Official Interest Rates Lowered

August 9th, 2013

According to the Treasurer Chris Bowen, "The Reserve Bank was able to make this decision because inflation remains within the target band, because employment and economic growth remain good by international standards but are slowing compared to the projections of a little while ago." However, the opposition did not agree with this rosy assessment, with Coalition spokesman Joe Hockey saying "This interest rate cut is about a struggling economy under Kevin Rudd and is not a great credit to this government at all."

Whether it signifies a struggling economy or not, however, the rate cut will be welcomed by mortgage holders. The cut brings standard variable mortgage rates down to an average of 5.95 percent, a long way from their peak of 7.8 percent in 2011. According to an analysis by the ANZ, variable interest rates are now at their lowest level since the early 1970s and the official cash rate is at its lowest level since the early 1990s when inflation targeting began.

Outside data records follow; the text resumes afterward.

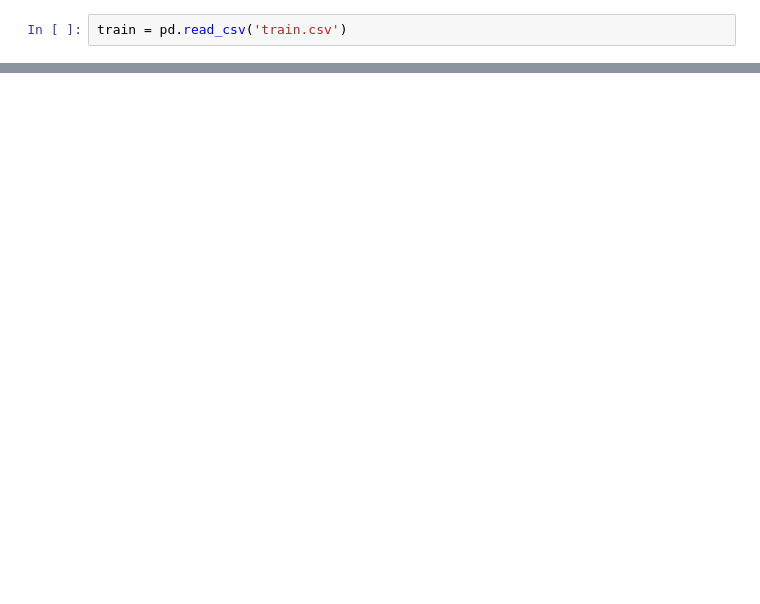
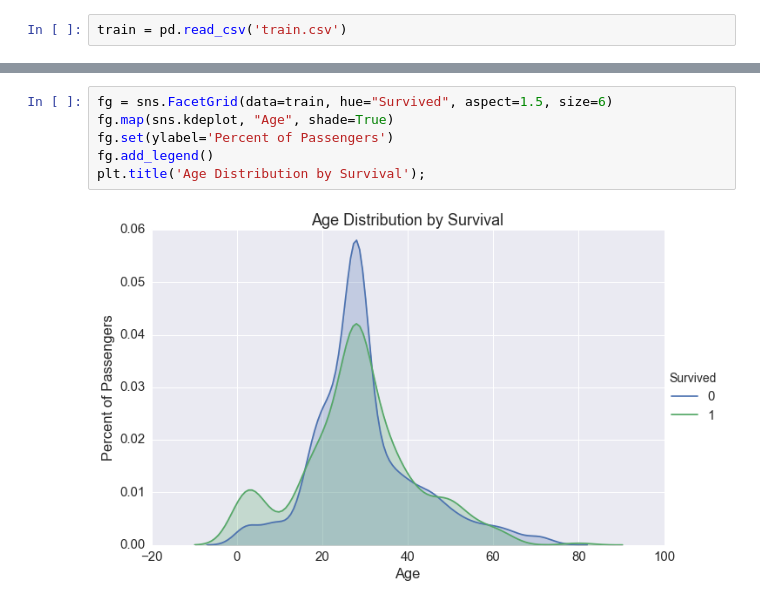
Before and after one commit to ocarmieo/kaggle-titanic, a Jupyter notebook: Titanic EDA.ipynb, the cells around one changed output, grey strips where cells are left out. Drawn from its saved outputs; the diff is of its cells as text; blank space fills up the shorter version.

```diff
--- a/Titanic EDA.ipynb
+++ b/Titanic EDA.ipynb
@@ -234,0 +287,8 @@ fit1.summary()
+# %%
+fg = sns.FacetGrid(data=train, hue="Survived", aspect=1.5, size=6)
+fg.map(sns.kdeplot, "Age", shade=True)
+fg.set(ylabel='Percent of Passengers')
+fg.add_legend()
+plt.title('Age Distribution by Survival');
+# %% [output]
+[figure, added]
```
Also changed, not shown: parts of 67 cells of this notebook, 4 other files.
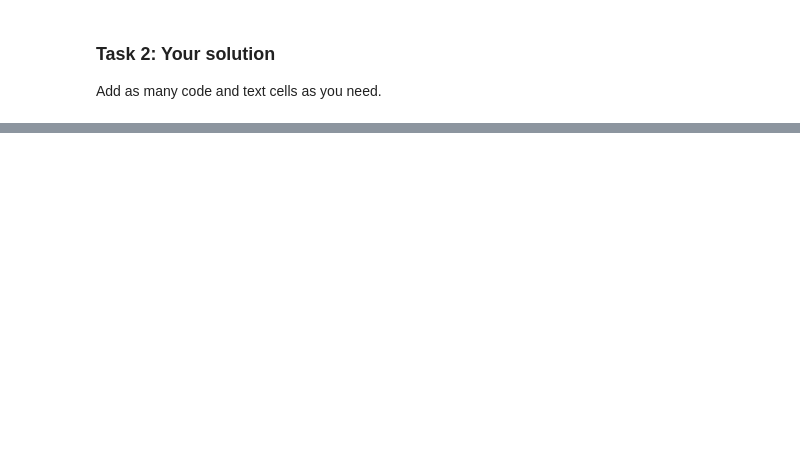
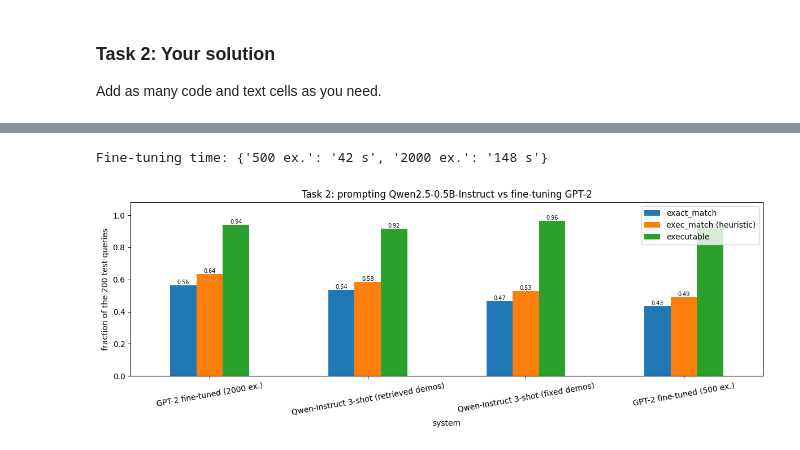
Before and after one commit to SandstromPL/Academics, a Jupyter notebook: sem7/NLP/LAB_ASSIGNMENT/13/NLP_LabAssignment_13.ipynb, the cells around one changed output, grey strips where cells are left out. Saved outputs shown, nothing was run; the diff lists cells and outputs as text; code cells hidden in the pictures; blank space fills up the shorter version.

```diff
--- a/sem7/NLP/LAB_ASSIGNMENT/13/NLP_LabAssignment_13.ipynb
+++ b/sem7/NLP/LAB_ASSIGNMENT/13/NLP_LabAssignment_13.ipynb
@@ -139,0 +631,12 @@ _Results table, plots, and answers to the analysis questions go here._
+# %%
+print("Task 1 settings:")
+for k, v in {"ICL model": f"{ICL_MODEL} (fp32, no weight updates)",
+             "decoding": "label-word scoring: arg-max over the 4 label tokens",
+             "label words": WORDS, "instruction line": INSTRUCTION,
+             "demonstrations": f"<= {K_SHOTS} from ag_pool; retrieval order = "
+                               f"{'most similar last' if KNN_LAST else 'most similar first'}",
+             "embedder": EMB_MODEL, "random-demo seeds": RANDOM_SEEDS, "global seed": SEED,
+             "max words per article in prompt": MAX_WORDS,
+             "TF-IDF + LogReg": {"ngram": best_lr["ngram"], "C": best_lr["C"]},
+             "hardware": torch.cuda.get_device_name(0) if torch.cuda.is_available() else "cpu"}.items():
+    print(f"  {k:32s}: {v}")
@@ -213,0 +1172,29 @@ _Results table, plots, and answers to the analysis questions go here._
+# %%
+# ---------- Results ----------
+GPT2_PARAMS = sum(p.numel() for p in FT_MODELS[FT_SIZES[0]].parameters())
+META_T2 = {"Qwen-Instruct 3-shot (fixed demos)": (N_SHOTS, QWEN_PARAMS),
+           "Qwen-Instruct 3-shot (retrieved demos)": (len(sql_cand), QWEN_PARAMS),
+           **{f"GPT-2 fine-tuned ({n} ex.)": (n, GPT2_PARAMS) for n in FT_SIZES}}
+
+res_t2 = pd.DataFrame(RESULTS_T2)
+res_t2["exec_match (heuristic)"] = [EXTRA_T2.get(s, {}).get("exec_match (heuristic)") for s in res_t2["system"]]
+res_t2["sec_per_query"] = [EXTRA_T2.get(s, {}).get("sec_per_query") for s in res_t2["system"]]
+res_t2["labelled examples used"] = [META_T2.get(s, (None, None))[0] for s in res_t2["system"]]
+res_t2["params (M)"] = [META_T2.get(s, (None, None))[1] / 1e6 if s in META_T2 else None for s in res_t2["system"]]
+res_t2 = res_t2.sort_values("exact_match", ascending=False).reset_index(drop=True)
+display(res_t2.round(3))
+print("Fine-tuning time:", {f"{n} ex.": f"{FT_TRAIN_SEC[n]:.0f} s" for n in FT_SIZES})
+
+metrics = ["exact_match", "exec_match (heuristic)", "executable"]
+ax = res_t2.set_index("system")[metrics].plot.bar(figsize=(12, 4.5), rot=10)
+ax.set_ylim(0, 1.08); ax.set_ylabel("fraction of the 200 test queries")
+ax.set_title("Task 2: prompting Qwen2.5-0.5B-Instruct vs fine-tuning GPT-2")
+for c in ax.containers:
+    ax.bar_label(c, fmt="%.2f", fontsize=7)
+plt.tight_layout(); plt.show()
+
+# Side-by-side predictions on the first test questions
+cmp = pd.DataFrame({"question": list(sql_test["question"]), "gold": list(sql_test["answer"]),
+                    **{s: PREDS_T2[s] for s in PREDS_T2}})
+display(cmp.head(8))
+# %% [output]
@@ -213,0 +1206,2 @@ _Results table, plots, and answers to the analysis questions go here._
+Fine-tuning time: {'500 ex.': '42 s', '2000 ex.': '148 s'}
+[figure, added]
```
Also changed, not shown: parts of 31 cells of this notebook, 2 other files.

In real money terms, monthly repayments on a $300,000 mortgage have been lowered by $350. An election-mode government were keen to capitalise on these figures, with Mr Bowen saying "This cut means that a family with a standard mortgage of $300,000 will now be paying around $500 less a month and $6,000 less in annual payments than when the Coalition was last in office."

Due to necessity, Mr Abbott seems to have abandoned his stance that interest rates would always be lower under a Coalition government, with the current opposition argument instead stating that continual cuts indicate a fundamental weakness in the economy. The Coalition are not alone in this view either, with former RBA board member and Australian National University economist Warwick McKibbon recently telling ABC's Lateline that "policies that should have been followed haven't been. [The rate cut] was an indication the economy is weak... It's really now down to the Reserve Bank to try and keep things together."